START Records for the task

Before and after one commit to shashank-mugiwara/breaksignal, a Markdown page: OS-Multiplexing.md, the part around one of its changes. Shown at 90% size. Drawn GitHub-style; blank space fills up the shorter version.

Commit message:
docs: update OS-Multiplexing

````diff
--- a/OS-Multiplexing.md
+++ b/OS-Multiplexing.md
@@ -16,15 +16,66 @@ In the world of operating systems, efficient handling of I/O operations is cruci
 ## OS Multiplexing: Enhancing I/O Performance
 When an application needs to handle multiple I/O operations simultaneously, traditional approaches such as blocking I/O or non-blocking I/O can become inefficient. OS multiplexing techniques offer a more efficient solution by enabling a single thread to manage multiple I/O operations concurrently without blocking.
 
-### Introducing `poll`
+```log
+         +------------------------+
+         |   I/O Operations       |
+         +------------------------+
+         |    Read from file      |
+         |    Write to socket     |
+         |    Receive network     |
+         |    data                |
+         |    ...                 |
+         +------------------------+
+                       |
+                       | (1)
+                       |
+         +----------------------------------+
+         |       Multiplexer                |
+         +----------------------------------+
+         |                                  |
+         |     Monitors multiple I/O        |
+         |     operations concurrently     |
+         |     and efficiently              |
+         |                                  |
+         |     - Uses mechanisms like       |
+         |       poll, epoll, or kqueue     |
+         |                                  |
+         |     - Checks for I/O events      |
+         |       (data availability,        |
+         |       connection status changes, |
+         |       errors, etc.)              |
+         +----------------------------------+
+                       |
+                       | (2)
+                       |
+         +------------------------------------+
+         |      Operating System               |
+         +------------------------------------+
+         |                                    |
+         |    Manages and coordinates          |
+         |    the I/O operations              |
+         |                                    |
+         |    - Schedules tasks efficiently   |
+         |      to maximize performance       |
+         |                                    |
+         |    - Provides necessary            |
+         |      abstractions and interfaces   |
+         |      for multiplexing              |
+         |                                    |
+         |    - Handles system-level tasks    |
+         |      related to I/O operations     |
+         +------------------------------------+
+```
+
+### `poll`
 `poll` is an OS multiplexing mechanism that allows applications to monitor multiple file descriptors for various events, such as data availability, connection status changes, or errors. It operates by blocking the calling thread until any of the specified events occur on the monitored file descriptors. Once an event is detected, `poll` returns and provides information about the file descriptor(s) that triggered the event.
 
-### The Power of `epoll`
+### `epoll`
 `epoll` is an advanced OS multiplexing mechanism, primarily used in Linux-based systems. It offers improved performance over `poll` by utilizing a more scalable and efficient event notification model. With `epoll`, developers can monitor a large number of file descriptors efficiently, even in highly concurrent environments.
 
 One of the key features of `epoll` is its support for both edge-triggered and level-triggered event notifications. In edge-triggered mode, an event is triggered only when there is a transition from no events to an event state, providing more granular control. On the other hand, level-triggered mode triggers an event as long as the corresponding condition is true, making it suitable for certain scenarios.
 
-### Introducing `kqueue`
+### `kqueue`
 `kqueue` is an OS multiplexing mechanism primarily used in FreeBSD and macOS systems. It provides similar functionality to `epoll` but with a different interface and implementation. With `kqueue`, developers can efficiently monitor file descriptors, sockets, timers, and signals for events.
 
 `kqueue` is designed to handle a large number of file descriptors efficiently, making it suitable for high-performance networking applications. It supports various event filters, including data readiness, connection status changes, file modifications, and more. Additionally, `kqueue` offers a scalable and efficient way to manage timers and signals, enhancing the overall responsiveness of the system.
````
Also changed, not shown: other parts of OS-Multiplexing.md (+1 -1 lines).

END Records for the task
START Records for the task

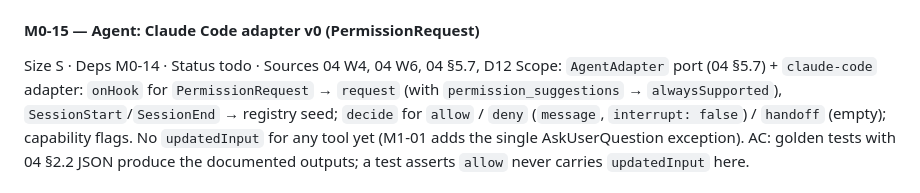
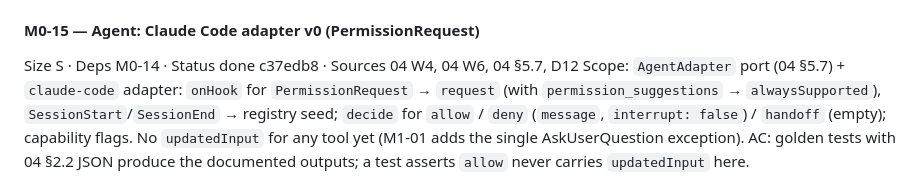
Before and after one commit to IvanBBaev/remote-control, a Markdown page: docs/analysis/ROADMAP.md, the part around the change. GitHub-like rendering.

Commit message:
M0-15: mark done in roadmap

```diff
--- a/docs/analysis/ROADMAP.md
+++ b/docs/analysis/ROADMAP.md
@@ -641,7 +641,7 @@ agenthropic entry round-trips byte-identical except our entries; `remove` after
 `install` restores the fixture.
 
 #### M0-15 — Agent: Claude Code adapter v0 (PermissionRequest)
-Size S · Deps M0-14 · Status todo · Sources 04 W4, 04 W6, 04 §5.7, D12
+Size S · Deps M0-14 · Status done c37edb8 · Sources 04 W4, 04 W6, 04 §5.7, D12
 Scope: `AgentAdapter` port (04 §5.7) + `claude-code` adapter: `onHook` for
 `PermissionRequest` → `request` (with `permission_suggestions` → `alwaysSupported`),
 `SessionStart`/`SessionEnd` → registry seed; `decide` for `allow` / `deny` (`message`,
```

END Records for the task

▸ Activity:
Report each line in the data above that holds the word "changes" by copying it.

▸ Answer space:
Before and after one commit to shashank-mugiwara/breaksignal, a Markdown page: OS-Multiplexing.md, the part around one of its changes. Shown at 90% size. Drawn GitHub-style; blank space fills up the shorter version.
+         |       connection status changes, |
 `poll` is an OS multiplexing mechanism that allows applications to monitor multiple file descriptors for various events, such as data availability, connection status changes, or errors. It operates by blocking the calling thread until any of the specified events occur on the monitored file descriptors. Once an event is detected, `poll` returns and provides information about the file descriptor(s) that triggered the event.
 `kqueue` is designed to handle a large number of file descriptors efficiently, making it suitable for high-performance networking applications. It supports various event filters, including data readiness, connection status changes, file modifications, and more. Additionally, `kqueue` offers a scalable and efficient way to manage timers and signals, enhancing the overall responsiveness of the system.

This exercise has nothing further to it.